======== SUPPLIED MATERIAL
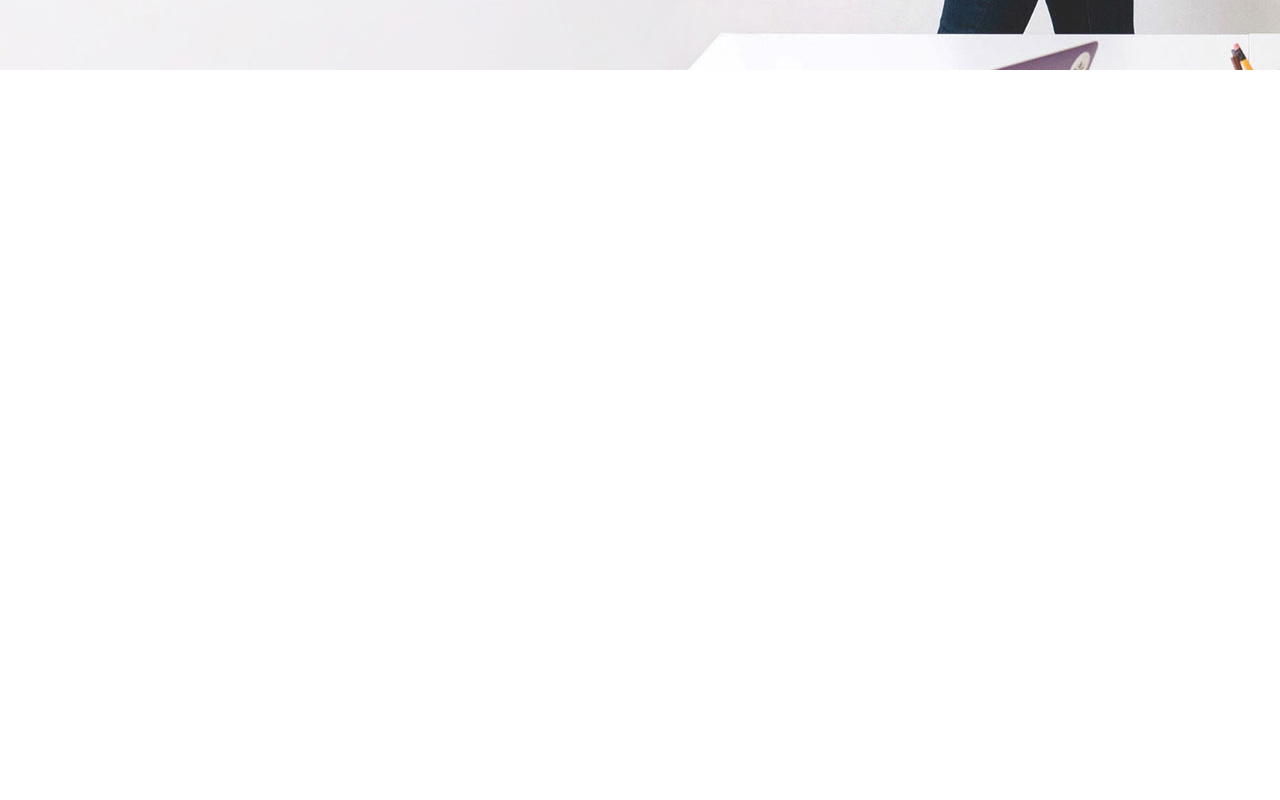
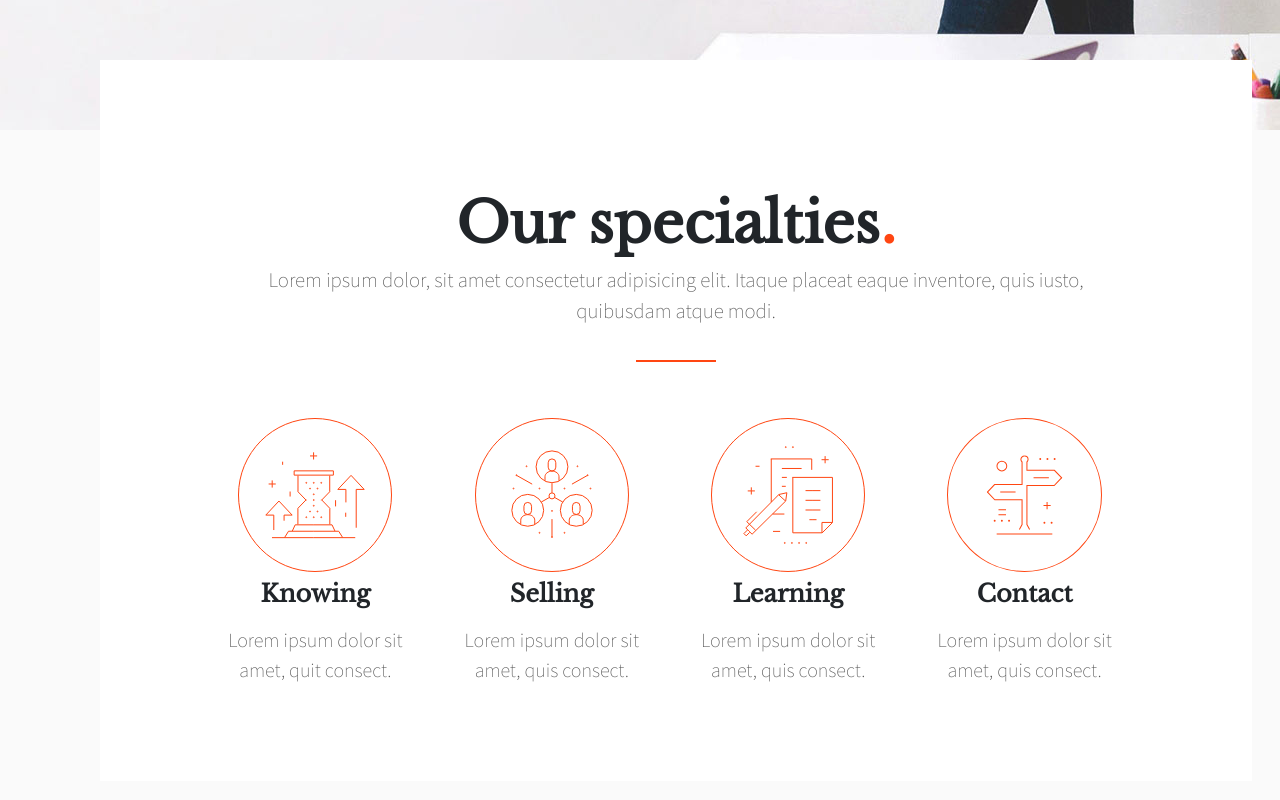
Before and after one commit to raffaelecapaldo/proj-html-vuejs, a Vue app: page / in a window 1280 px wide. Shown: the part 760-1560 px from the top of the page. Before the commit the page ends 830 px from the top, so only its background shows below. Built offline with nearby package versions, Linux system fonts and the light colour scheme; a web font is replaced by a local one.

Commit message:
Added Our Specialties section

```diff
--- a/src/App.vue
+++ b/src/App.vue
@@ -1,12 +1,15 @@
 <template>
 <Header />
+<Main />
 </template>
 
 <script>
 import Header from './components/Header.vue';
+import Main from './components/Main.vue';
   export default {
     components: {
       Header,
+      Main,
     }
   }
 </script>
--- a/src/assets/styles/general.scss
+++ b/src/assets/styles/general.scss
@@ -69,3 +69,15 @@ background-color: $orange;
 .buttoncta:hover .arrow {
   margin-left:-30px;
 }
+
+.orange-line {
+  width: 80px;
+  height: 2px;
+  background-color: $orange;
+
+}
+
+main {
+  background-color: #fafafa;
+  height: fit-content;
+}
--- a/src/components/Main.vue
+++ b/src/components/Main.vue
@@ -1,15 +1,94 @@
 <template>
-    <div>
-
-    </div>
+    <main>
+        <div class="position-relative">
+            <div class="specialties">
+                <div class="top-s">
+                    <h1 class="black-title">Our specialties <span class="orange-dot">.</span></h1>
+      <p class="subtext">Lorem ipsum dolor, sit amet consectetur adipisicing elit. Itaque placeat eaque inventore, quis
+        iusto, quibusdam atque modi.</p>
+        <div class="d-inline-block orange-line"></div>
+                </div>
+                <div class="bottom-s">
+                    <div class="row">
+                        <SpecialItem :cards="cards" />
+                    </div>
+                </div>
+            </div>
+            <div class="ceo container-fluid justify-content-end px-5 d-flex">
+                <div>
+                <img src="/svg/svg-4.svg" alt="svg-4.svg">
+            </div>
+            </div>
+        </div>
+    </main>
 </template>
 
 <script>
+import SpecialItem from './sub/SpecialItem.vue';
     export default {
         name:'Main',
+        components: {
+            SpecialItem,
+        },
+        data() {
+            return {
+                cards: [{
+                    title:'Knowing',
+                    text:'Lorem ipsum dolor sit amet, quit consect.',
+                    image:'svg-0.svg'
+                },
+                {
+                    title:'Selling',
+                    text:'Lorem ipsum dolor sit amet, quis consect.',
+                    image:'svg-1.svg'
+                },
+                {
+                    title:'Learning',
+                    text:'Lorem ipsum dolor sit amet, quis consect.',
+                    image:'svg-2.svg'
+                },
+                {
+                    title:'Contact',
+                    text:'Lorem ipsum dolor sit amet, quis consect.',
+                    image:'svg-3.svg'
+                },]
+            }
+        }
     }
 </script>
 
 <style lang="scss" scoped>
+.specialties {
+    background-color: white;
+    height: fit-content;
+    width: 90%;
+    margin:0 auto;
+    position: absolute;
+    top:-70px;
+    left:100px;
+    padding-top:130px;
 
+    .top-s {
+        width: 900px;
+        margin: 0 auto;
+        text-align: center;
+    }
+    .black-title {
+        font-size:3.5rem;
+    }
+    .orange-dot{
+        margin-left:-15px;
+    }
+}
+
+.bottom-s {
+    width: 80%;
+    margin:0 auto;
+    padding-top:50px;
+    padding-bottom:80px;
+}
+
+.ceo {
+    padding-top:700px;
+}
 </style>
--- a/src/components/sub/Hero.vue
+++ b/src/components/sub/Hero.vue
@@ -96,7 +96,7 @@ export default {
 
 <style lang="scss" scoped>
 .hero {
-  height: 830px;
+  height: 890px;
   background-position-y: -90px;
 }
 
--- /dev/null
+++ b/src/components/sub/SpecialItem.vue
@@ -0,0 +1,18 @@
+<template>
+    <div v-for="card in cards" class="col-3 pe-4 text-center d-flex flex-column gap-2">
+        <div class="svg">
+            <img :src="'/svg/'+ card.image" :alt="card.title">
+        </div>
+        <h3 class="black-title fs-4">{{ card.title }}</h3>
+        <p class="subtext fs-5">{{ card.text }}</p>
+    </div>
+</template>
+
+<script>
+export default {
+    name: 'SpecialItem',
+    props: ['cards']
+}
+</script>
+
+<style lang="scss" scoped></style>
```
================
Return all of the material above unchanged, minus its pictures.

FINISHED TASK
Before and after one commit to raffaelecapaldo/proj-html-vuejs, a Vue app: page / in a window 1280 px wide. Shown: the part 760-1560 px from the top of the page. Before the commit the page ends 830 px from the top, so only its background shows below. Built offline with nearby package versions, Linux system fonts and the light colour scheme; a web font is replaced by a local one.

Commit message:
Added Our Specialties section

```diff
--- a/src/App.vue
+++ b/src/App.vue
@@ -1,12 +1,15 @@
 <template>
 <Header />
+<Main />
 </template>
 
 <script>
 import Header from './components/Header.vue';
+import Main from './components/Main.vue';
   export default {
     components: {
       Header,
+      Main,
     }
   }
 </script>
--- a/src/assets/styles/general.scss
+++ b/src/assets/styles/general.scss
@@ -69,3 +69,15 @@ background-color: $orange;
 .buttoncta:hover .arrow {
   margin-left:-30px;
 }
+
+.orange-line {
+  width: 80px;
+  height: 2px;
+  background-color: $orange;
+
+}
+
+main {
+  background-color: #fafafa;
+  height: fit-content;
+}
--- a/src/components/Main.vue
+++ b/src/components/Main.vue
@@ -1,15 +1,94 @@
 <template>
-    <div>
-
-    </div>
+    <main>
+        <div class="position-relative">
+            <div class="specialties">
+                <div class="top-s">
+                    <h1 class="black-title">Our specialties <span class="orange-dot">.</span></h1>
+      <p class="subtext">Lorem ipsum dolor, sit amet consectetur adipisicing elit. Itaque placeat eaque inventore, quis
+        iusto, quibusdam atque modi.</p>
+        <div class="d-inline-block orange-line"></div>
+                </div>
+                <div class="bottom-s">
+                    <div class="row">
+                        <SpecialItem :cards="cards" />
+                    </div>
+                </div>
+            </div>
+            <div class="ceo container-fluid justify-content-end px-5 d-flex">
+                <div>
+                <img src="/svg/svg-4.svg" alt="svg-4.svg">
+            </div>
+            </div>
+        </div>
+    </main>
 </template>
 
 <script>
+import SpecialItem from './sub/SpecialItem.vue';
     export default {
         name:'Main',
+        components: {
+            SpecialItem,
+        },
+        data() {
+            return {
+                cards: [{
+                    title:'Knowing',
+                    text:'Lorem ipsum dolor sit amet, quit consect.',
+                    image:'svg-0.svg'
+                },
+                {
+                    title:'Selling',
+                    text:'Lorem ipsum dolor sit amet, quis consect.',
+                    image:'svg-1.svg'
+                },
+                {
+                    title:'Learning',
+                    text:'Lorem ipsum dolor sit amet, quis consect.',
+                    image:'svg-2.svg'
+                },
+                {
+                    title:'Contact',
+                    text:'Lorem ipsum dolor sit amet, quis consect.',
+                    image:'svg-3.svg'
+                },]
+            }
+        }
     }
 </script>
 
 <style lang="scss" scoped>
+.specialties {
+    background-color: white;
+    height: fit-content;
+    width: 90%;
+    margin:0 auto;
+    position: absolute;
+    top:-70px;
+    left:100px;
+    padding-top:130px;
 
+    .top-s {
+        width: 900px;
+        margin: 0 auto;
+        text-align: center;
+    }
+    .black-title {
+        font-size:3.5rem;
+    }
+    .orange-dot{
+        margin-left:-15px;
+    }
+}
+
+.bottom-s {
+    width: 80%;
+    margin:0 auto;
+    padding-top:50px;
+    padding-bottom:80px;
+}
+
+.ceo {
+    padding-top:700px;
+}
 </style>
--- a/src/components/sub/Hero.vue
+++ b/src/components/sub/Hero.vue
@@ -96,7 +96,7 @@ export default {
 
 <style lang="scss" scoped>
 .hero {
-  height: 830px;
+  height: 890px;
   background-position-y: -90px;
 }
 
--- /dev/null
+++ b/src/components/sub/SpecialItem.vue
@@ -0,0 +1,18 @@
+<template>
+    <div v-for="card in cards" class="col-3 pe-4 text-center d-flex flex-column gap-2">
+        <div class="svg">
+            <img :src="'/svg/'+ card.image" :alt="card.title">
+        </div>
+        <h3 class="black-title fs-4">{{ card.title }}</h3>
+        <p class="subtext fs-5">{{ card.text }}</p>
+    </div>
+</template>
+
+<script>
+export default {
+    name: 'SpecialItem',
+    props: ['cards']
+}
+</script>
+
+<style lang="scss" scoped></style>
```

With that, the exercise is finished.